Having no friends didn’t stop Susan from going to the local coffee shop. She needed her fix of caffeine just like everyone else and, just like everyone else, she wasn’t afraid to let others know that her fix of caffeine was something she absolutely had to have in order to function in the morning. In fact, it’d become a kind of catchphrase she’d deploy in an attempt to endear herself to the hemp draped hipsters that slouched on the new old-looking sofas. They would nod knowingly and smile politely, acknowledging the effort whilst simultaneously praying that she didn’t ask to sit with them. Something told them, quite rightly, that conversations remembering the plight of forgotten animals and niche websites selling multiple varieties of nut flavoured soya milk would be lost on her. They felt that it was for her own good, none of them wanted embarrassment to spoil their morning coffee.
The coffee shop, called “Simply Frappé” was a typically unique and nauseously pretentious establishment kitted out with “rustic” furniture and “retro” art. The sofas were tatty, the central heating pipes were exposed and breakfast was served on anything unconventional like a piece of slate or a chopping board or some foam picked out of an old man’s chair by a toddler. Breakfast itself was a collection of vaguely Italian ingredients thrown together by an “artisan”, who, rather than being a 57 year old, fully experienced, continental chef as the word artisan would imply, was in fact a 16 year old kid from a middle class family that felt it was beneath them for their child to post newspapers through letterboxes like everyone else.
For some suitably hip reason, the proprietor had decided to hang an old fishing boat from the ceiling and had allowed a bunch of fresh faced, Uni drop-out artists to design and paint an abstract mural to act as a “mood wall” on one side of the shop. Predictably, Susan liked to sit beneath the mood wall because she was always willing to believe some bullshit provided a number of other people liked it too. She said it helped regulate her stress hormones.
Susan made her way to the counter, she waited patiently whilst the barista connected an iPod to the sound system and selected the indie-folk compilation 3 playlist; she scrolled through the list looking for anything that contained the sound of a banjo being tossed into a well and pressed play. Susan looked around, she didn’t need to look at the menu, she already knew what she was going to have, it was a coffee. She watched as a strikingly tall man, dressed from head to toe in pastel shades of corduroy, paid for his items and made his way over to what appeared to be his usual spot. He sunk ungracefully into a large beanbag, next to it was an old table upon which he set his espresso and a well thumbed copy of To Kill a Mockingbird. The old table, complete with leg wobble, was unreasonably small and as a result his book fell onto the floor, spilling out various bits of paper and half finished sketches of drainpipes. He began to struggle to get out of the bag like a clumsy giraffe stuck in marshland and in doing so he also knocked his spoon to the floor.

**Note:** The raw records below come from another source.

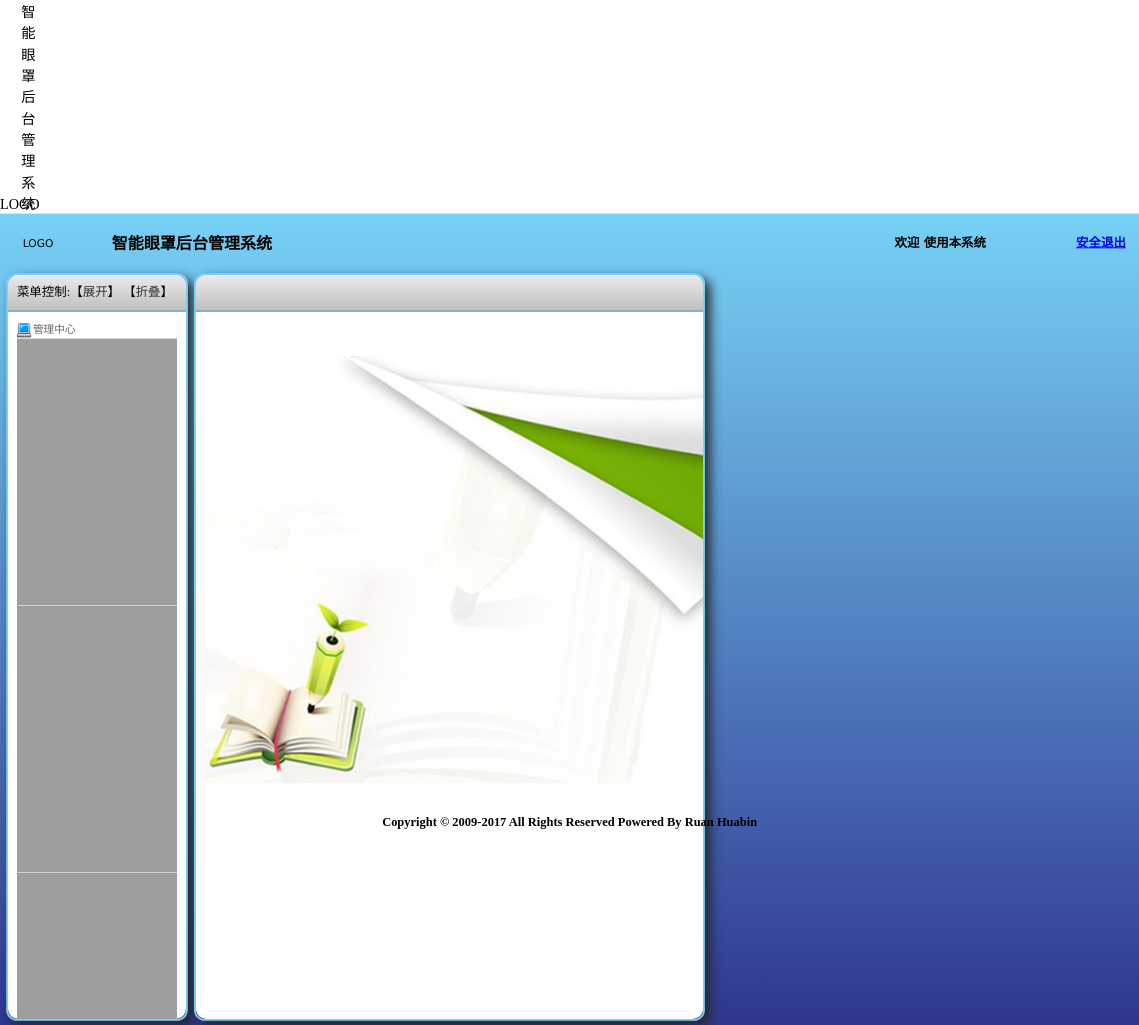
Repository: ruanhuabin/IntelliEyeShade
Page: http://localhost/IntelliEyeShade/admin/admin_login_success.jsp
An editor plug-in stored every save of this project. The page is shown before and after the next save, followed by the edit.
The browser window is 1280 px wide. The pictures show the whole page, at 89% of full size.
The page is served by Tomcat 9. Nobody is signed in. The application's start-up code is not run.

Above is the page before, as saved 2016-12-06 10:08:03.

After the next save:
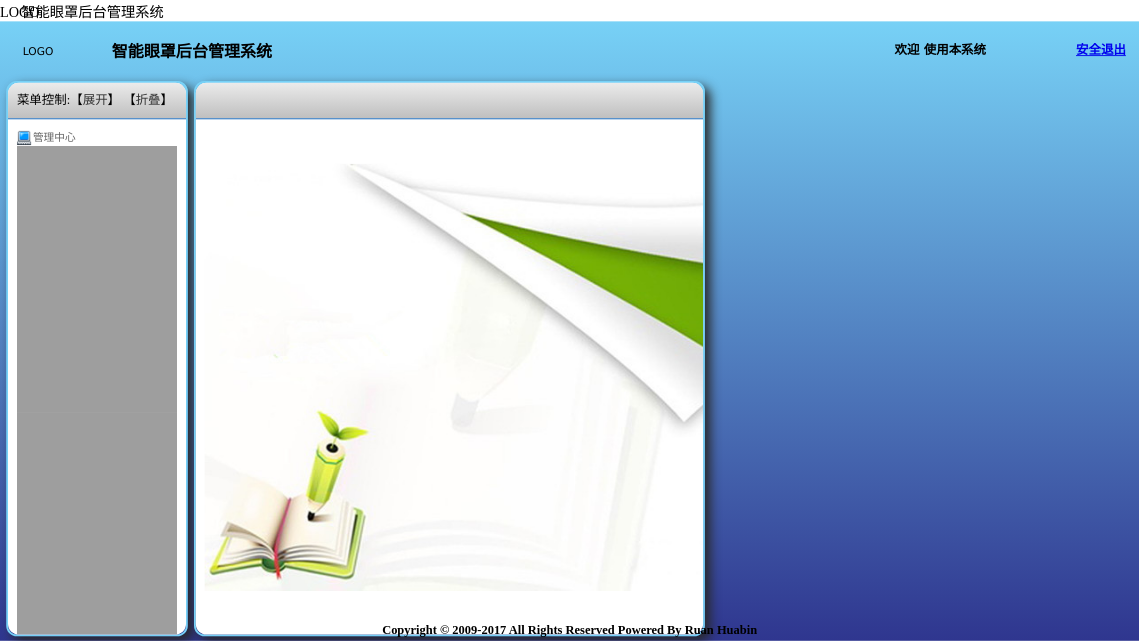
Saved 19 s later.
--- a/IntelliEyeShade/WebRoot/admin/admin_login_success.jsp
+++ b/IntelliEyeShade/WebRoot/admin/admin_login_success.jsp
@@ -17,7 +17,7 @@ String basePath = request.getScheme()+"://"+request.getServerName()+":"+request.
 LOGO
 </div>
 
-<div style="width:20px; display:inline-block;">
+<div style="width:200px; display:inline-block;">
 智能眼罩后台管理系统
 </div>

The clang of metal on wood resonated around the shop and everyone looked in his direction as he flapped about like a frustrated crane fly bashing itself against a window. It was fascinating to watch, indeed the nature of his ungainly frame and his chosen seat made it a spectator sport with onlookers placing subconscious wagers on whether he’d have to roll out of the beanbag, whether he’d just give up or whether the beanbag would claim him, leaving behind a pair of moccasin style shoes and a sense of resigned inevitability about the whole situation.
With the spectacle having finished with the man gathering up his belongings and dusting himself down, Susan completed her transaction and was faced with a choice, does she take up her preferred spot under the mood wall near the struggling bean bag man or does she join the ranks of the multitasking women in the window, busily sipping their from takeaway coffee cups despite opting to sit in? For a change, Susan decided to take up a stool next to a professional looking woman in the window. She hoped to be able to strike up a relatable conversation about how important coffee was in their lives and about how she couldn’t possibly go without the taste of bitter-brown piss water first thing in the morning. The professional looking woman threw a glance at Susan as she sat down, Susan smiled and gave a slight invitational nod, the woman flicked her eyes up and down assessing and instantly judging her. The outcome was not good and the woman looked back down at her phone without batting an eyelid. Susan lost her smile and began staring blankly out of the window.
Opposite the shop was a bus stop, she found her wandering eyes fixed on a group of squat, elderly women dressed in equally horrific versions of the same wolf fleece. Amongst them was younger, fatter man wearing a similar kitten style fleece with a Slipknot t-shirt underneath. The juxtaposition of the cute and the abhorrent only served to make an already risible individual even more ridiculous. Susan was heartened by what she saw, as shit as her life was, she could at least be content with the knowledge that she wasn’t a roll-your-own grandma in a weird fleece waiting for a bus to take her to a sticky, chip pan fragranced flat in which one pull of red handle would bring a warden straight to her door, gloved to the elbows prepared to clean up all kinds of shit. Literally speaking.
Susan drank what remained of her coffee and skipped off to work.